Which Joe gave his name to ‘sloppy joes’? We look at five interesting sandwiches and their lexical origins.
1In a servile or sycophantic way.‘Carfax shrank cringingly to one side’
- ‘"I'm not really sure I offered," she said cringingly, although she was glad she seemed to have been that first girl.’
- ‘Carfax shrank cringingly to one side, and Monceux dismounted from his milk-white horse to meet his King.’
- 1.1informal usually as submodifier So as to make one feel embarrassed or disgusted.‘their early performances were cringingly awkward’
- ‘Sure, it's cringingly inappropriate at times, but the writers have spent more of their time over the last four years creating genuine laughs than trying to make censors blush.’
- ‘So the morning after, while feeling hideous, we cringingly piece together the results of baser motives unbound.’
- ‘Yes, the patriotic episodes were cringingly obvious.’
- ‘In an emotional scene where Maureen defends her bulimia, Pratt is cringingly bad.’
- ‘The inquiry website, on which more than 6,000 pages of documents - some cringingly private - have been posted, has become the most popular website in the UK.’
- ‘He gave a speech that was arrogant, patronising, and cringingly politically correct.’
- ‘Recently, a friend cringingly preceded a car advice question with the statement, "I know station wagons are passe, but …"’
- ‘Despite this, many of the scenes between Jet and Seigl are brilliantly, cringingly drawn, getting to the nub of sibling psychodrama.’
- ‘Time and again they chose unsuspecting members of an audience and embroiled them in wacky games or ludicrous, sometimes cringingly embarrassing, situations.’
- ‘To make matters worse, Mancuso was cringingly under-rehearsed on opening night, stopping the performance on at least seven counts to consult his script.’

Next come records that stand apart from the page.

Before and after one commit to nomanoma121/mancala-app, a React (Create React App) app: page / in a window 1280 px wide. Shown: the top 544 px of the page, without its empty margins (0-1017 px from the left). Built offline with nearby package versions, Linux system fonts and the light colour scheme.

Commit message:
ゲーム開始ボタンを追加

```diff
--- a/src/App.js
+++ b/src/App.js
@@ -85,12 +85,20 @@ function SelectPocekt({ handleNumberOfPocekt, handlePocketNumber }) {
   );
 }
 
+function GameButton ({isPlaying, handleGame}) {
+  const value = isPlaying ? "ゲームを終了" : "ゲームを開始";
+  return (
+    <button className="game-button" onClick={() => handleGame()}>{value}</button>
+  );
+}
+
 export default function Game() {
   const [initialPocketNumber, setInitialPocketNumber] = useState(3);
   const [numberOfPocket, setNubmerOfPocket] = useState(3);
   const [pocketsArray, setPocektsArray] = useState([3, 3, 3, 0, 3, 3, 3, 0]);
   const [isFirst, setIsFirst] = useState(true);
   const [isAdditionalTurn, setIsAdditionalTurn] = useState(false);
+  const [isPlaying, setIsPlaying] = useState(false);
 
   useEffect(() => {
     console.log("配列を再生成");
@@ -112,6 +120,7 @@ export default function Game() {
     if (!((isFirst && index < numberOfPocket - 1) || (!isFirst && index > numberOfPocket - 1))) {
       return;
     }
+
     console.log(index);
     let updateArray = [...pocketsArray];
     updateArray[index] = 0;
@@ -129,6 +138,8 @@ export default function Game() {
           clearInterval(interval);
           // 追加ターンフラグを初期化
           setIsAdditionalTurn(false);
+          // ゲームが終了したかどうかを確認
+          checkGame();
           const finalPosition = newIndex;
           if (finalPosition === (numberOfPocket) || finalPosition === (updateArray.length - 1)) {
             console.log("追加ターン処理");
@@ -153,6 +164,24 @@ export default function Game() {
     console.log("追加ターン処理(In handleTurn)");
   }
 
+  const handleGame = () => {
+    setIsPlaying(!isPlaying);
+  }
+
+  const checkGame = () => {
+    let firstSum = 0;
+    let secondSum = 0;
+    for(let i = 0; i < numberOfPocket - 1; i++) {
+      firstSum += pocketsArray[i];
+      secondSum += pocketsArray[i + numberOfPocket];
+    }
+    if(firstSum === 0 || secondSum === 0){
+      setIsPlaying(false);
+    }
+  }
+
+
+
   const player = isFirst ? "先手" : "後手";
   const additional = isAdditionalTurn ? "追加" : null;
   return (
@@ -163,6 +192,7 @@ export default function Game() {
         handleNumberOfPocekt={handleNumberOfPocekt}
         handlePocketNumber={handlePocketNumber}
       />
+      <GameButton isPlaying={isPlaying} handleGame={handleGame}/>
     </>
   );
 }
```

- ‘You have to watch, even if it is just to see how cringingly awful it can get.’
- ‘Brock, a non-front man's front-man, is oddly chatty and sometimes cringingly open about his life and exploits, especially for a guy who "hates" doing interviews.’
- ‘Their early performances in Europe were cringingly awful.’
- ‘Technology is so cringingly cheap these days, I almost despair at the ease with which people are suckered in by brand name marketing.’
- ‘Nonetheless, it was one of the most entertaining, brutally-realistic pieces of television I've seen for a while, even if it was cringingly embarrassing.’
- ‘Most of this is cringingly awful and is made worse by the fact that if there is a studio audience in England it goes wild with mirth.’
- ‘Then I'm jealous because, as cringingly adolescent as it feels to say this, I don't know anyone who shares my paradigm.’
- ‘Docherty was flattered and received florid correspondence praising his talents, something that most Scots might find cringingly embarrassing.’
- ‘The whole show was cringingly off the mark and much of the time was just plain boring and pointless.’
- ‘Newcastle's surf scene is cringingly bad.’
We take a look at several popular, though confusing, punctuation marks.
From Afghanistan to Zimbabwe, discover surprising and intriguing language facts from around the globe.
The definitions of ‘buddy’ and ‘bro’ in the OED have recently been revised. We explore their history and increase in popularity.